▶ [REQUIRED WORK] Retype the listing that follows without a single change.

▶ [SOURCE DATA]
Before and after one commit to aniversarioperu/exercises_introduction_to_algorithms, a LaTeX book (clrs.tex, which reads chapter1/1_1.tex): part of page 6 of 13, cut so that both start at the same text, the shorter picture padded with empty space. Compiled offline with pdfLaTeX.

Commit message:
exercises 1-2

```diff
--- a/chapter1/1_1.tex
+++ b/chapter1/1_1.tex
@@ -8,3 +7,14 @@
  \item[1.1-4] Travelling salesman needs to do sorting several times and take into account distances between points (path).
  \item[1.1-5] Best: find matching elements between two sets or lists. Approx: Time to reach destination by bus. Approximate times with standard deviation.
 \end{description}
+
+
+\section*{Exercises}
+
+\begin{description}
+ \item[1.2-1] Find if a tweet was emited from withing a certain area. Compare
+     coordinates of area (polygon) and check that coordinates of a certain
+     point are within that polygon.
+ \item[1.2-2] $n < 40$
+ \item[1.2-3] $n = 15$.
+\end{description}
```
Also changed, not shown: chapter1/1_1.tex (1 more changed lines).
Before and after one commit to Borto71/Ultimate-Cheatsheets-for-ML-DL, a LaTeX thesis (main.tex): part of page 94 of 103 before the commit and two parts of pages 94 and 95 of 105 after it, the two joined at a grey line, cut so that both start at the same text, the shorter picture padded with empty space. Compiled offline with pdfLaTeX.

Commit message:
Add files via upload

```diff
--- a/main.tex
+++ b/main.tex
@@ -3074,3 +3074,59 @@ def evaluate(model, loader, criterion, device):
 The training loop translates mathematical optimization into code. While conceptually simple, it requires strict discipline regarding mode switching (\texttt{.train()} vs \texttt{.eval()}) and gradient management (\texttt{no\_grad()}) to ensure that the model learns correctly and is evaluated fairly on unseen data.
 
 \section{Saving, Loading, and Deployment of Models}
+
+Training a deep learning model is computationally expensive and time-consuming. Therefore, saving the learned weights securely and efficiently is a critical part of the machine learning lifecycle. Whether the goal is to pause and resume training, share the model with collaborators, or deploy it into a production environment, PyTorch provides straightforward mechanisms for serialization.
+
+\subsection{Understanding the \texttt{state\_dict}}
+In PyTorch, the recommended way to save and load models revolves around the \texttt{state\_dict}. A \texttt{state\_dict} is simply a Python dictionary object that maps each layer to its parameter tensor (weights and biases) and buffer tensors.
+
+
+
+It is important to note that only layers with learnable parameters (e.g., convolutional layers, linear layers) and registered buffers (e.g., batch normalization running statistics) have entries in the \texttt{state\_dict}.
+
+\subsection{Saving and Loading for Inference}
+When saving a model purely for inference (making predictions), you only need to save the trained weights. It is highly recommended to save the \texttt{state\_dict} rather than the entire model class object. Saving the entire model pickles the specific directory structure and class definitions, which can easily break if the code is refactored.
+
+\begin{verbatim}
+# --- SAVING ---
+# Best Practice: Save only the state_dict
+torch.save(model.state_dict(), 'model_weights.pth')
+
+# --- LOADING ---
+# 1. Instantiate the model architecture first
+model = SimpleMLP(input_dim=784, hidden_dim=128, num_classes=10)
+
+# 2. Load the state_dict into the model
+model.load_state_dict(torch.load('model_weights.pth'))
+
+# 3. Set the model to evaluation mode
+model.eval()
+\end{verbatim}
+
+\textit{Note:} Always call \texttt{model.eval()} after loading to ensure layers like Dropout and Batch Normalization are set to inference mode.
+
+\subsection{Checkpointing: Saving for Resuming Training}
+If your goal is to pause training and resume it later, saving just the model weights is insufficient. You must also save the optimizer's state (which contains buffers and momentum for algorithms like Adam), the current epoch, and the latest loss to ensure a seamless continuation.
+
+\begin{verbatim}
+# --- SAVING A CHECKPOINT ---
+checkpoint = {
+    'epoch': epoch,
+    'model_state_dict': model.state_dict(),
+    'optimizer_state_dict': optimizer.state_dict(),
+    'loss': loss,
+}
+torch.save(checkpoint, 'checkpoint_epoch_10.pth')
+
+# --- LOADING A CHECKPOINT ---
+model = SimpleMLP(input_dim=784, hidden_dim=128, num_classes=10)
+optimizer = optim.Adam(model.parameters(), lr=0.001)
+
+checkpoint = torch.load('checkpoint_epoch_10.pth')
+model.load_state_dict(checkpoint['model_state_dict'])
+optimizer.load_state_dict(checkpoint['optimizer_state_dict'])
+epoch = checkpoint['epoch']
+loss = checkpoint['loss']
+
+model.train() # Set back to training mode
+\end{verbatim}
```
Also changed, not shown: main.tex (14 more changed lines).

▶ [TASK RESPONSE]
Before and after one commit to aniversarioperu/exercises_introduction_to_algorithms, a LaTeX book (clrs.tex, which reads chapter1/1_1.tex): part of page 6 of 13, cut so that both start at the same text, the shorter picture padded with empty space. Compiled offline with pdfLaTeX.

Commit message:
exercises 1-2

```diff
--- a/chapter1/1_1.tex
+++ b/chapter1/1_1.tex
@@ -8,3 +7,14 @@
  \item[1.1-4] Travelling salesman needs to do sorting several times and take into account distances between points (path).
  \item[1.1-5] Best: find matching elements between two sets or lists. Approx: Time to reach destination by bus. Approximate times with standard deviation.
 \end{description}
+
+
+\section*{Exercises}
+
+\begin{description}
+ \item[1.2-1] Find if a tweet was emited from withing a certain area. Compare
+     coordinates of area (polygon) and check that coordinates of a certain
+     point are within that polygon.
+ \item[1.2-2] $n < 40$
+ \item[1.2-3] $n = 15$.
+\end{description}
```
Also changed, not shown: chapter1/1_1.tex (1 more changed lines).
Before and after one commit to Borto71/Ultimate-Cheatsheets-for-ML-DL, a LaTeX thesis (main.tex): part of page 94 of 103 before the commit and two parts of pages 94 and 95 of 105 after it, the two joined at a grey line, cut so that both start at the same text, the shorter picture padded with empty space. Compiled offline with pdfLaTeX.

Commit message:
Add files via upload

```diff
--- a/main.tex
+++ b/main.tex
@@ -3074,3 +3074,59 @@ def evaluate(model, loader, criterion, device):
 The training loop translates mathematical optimization into code. While conceptually simple, it requires strict discipline regarding mode switching (\texttt{.train()} vs \texttt{.eval()}) and gradient management (\texttt{no\_grad()}) to ensure that the model learns correctly and is evaluated fairly on unseen data.
 
 \section{Saving, Loading, and Deployment of Models}
+
+Training a deep learning model is computationally expensive and time-consuming. Therefore, saving the learned weights securely and efficiently is a critical part of the machine learning lifecycle. Whether the goal is to pause and resume training, share the model with collaborators, or deploy it into a production environment, PyTorch provides straightforward mechanisms for serialization.
+
+\subsection{Understanding the \texttt{state\_dict}}
+In PyTorch, the recommended way to save and load models revolves around the \texttt{state\_dict}. A \texttt{state\_dict} is simply a Python dictionary object that maps each layer to its parameter tensor (weights and biases) and buffer tensors.
+
+
+
+It is important to note that only layers with learnable parameters (e.g., convolutional layers, linear layers) and registered buffers (e.g., batch normalization running statistics) have entries in the \texttt{state\_dict}.
+
+\subsection{Saving and Loading for Inference}
+When saving a model purely for inference (making predictions), you only need to save the trained weights. It is highly recommended to save the \texttt{state\_dict} rather than the entire model class object. Saving the entire model pickles the specific directory structure and class definitions, which can easily break if the code is refactored.
+
+\begin{verbatim}
+# --- SAVING ---
+# Best Practice: Save only the state_dict
+torch.save(model.state_dict(), 'model_weights.pth')
+
+# --- LOADING ---
+# 1. Instantiate the model architecture first
+model = SimpleMLP(input_dim=784, hidden_dim=128, num_classes=10)
+
+# 2. Load the state_dict into the model
+model.load_state_dict(torch.load('model_weights.pth'))
+
+# 3. Set the model to evaluation mode
+model.eval()
+\end{verbatim}
+
+\textit{Note:} Always call \texttt{model.eval()} after loading to ensure layers like Dropout and Batch Normalization are set to inference mode.
+
+\subsection{Checkpointing: Saving for Resuming Training}
+If your goal is to pause training and resume it later, saving just the model weights is insufficient. You must also save the optimizer's state (which contains buffers and momentum for algorithms like Adam), the current epoch, and the latest loss to ensure a seamless continuation.
+
+\begin{verbatim}
+# --- SAVING A CHECKPOINT ---
+checkpoint = {
+    'epoch': epoch,
+    'model_state_dict': model.state_dict(),
+    'optimizer_state_dict': optimizer.state_dict(),
+    'loss': loss,
+}
+torch.save(checkpoint, 'checkpoint_epoch_10.pth')
+
+# --- LOADING A CHECKPOINT ---
+model = SimpleMLP(input_dim=784, hidden_dim=128, num_classes=10)
+optimizer = optim.Adam(model.parameters(), lr=0.001)
+
+checkpoint = torch.load('checkpoint_epoch_10.pth')
+model.load_state_dict(checkpoint['model_state_dict'])
+optimizer.load_state_dict(checkpoint['optimizer_state_dict'])
+epoch = checkpoint['epoch']
+loss = checkpoint['loss']
+
+model.train() # Set back to training mode
+\end{verbatim}
```
Also changed, not shown: main.tex (14 more changed lines).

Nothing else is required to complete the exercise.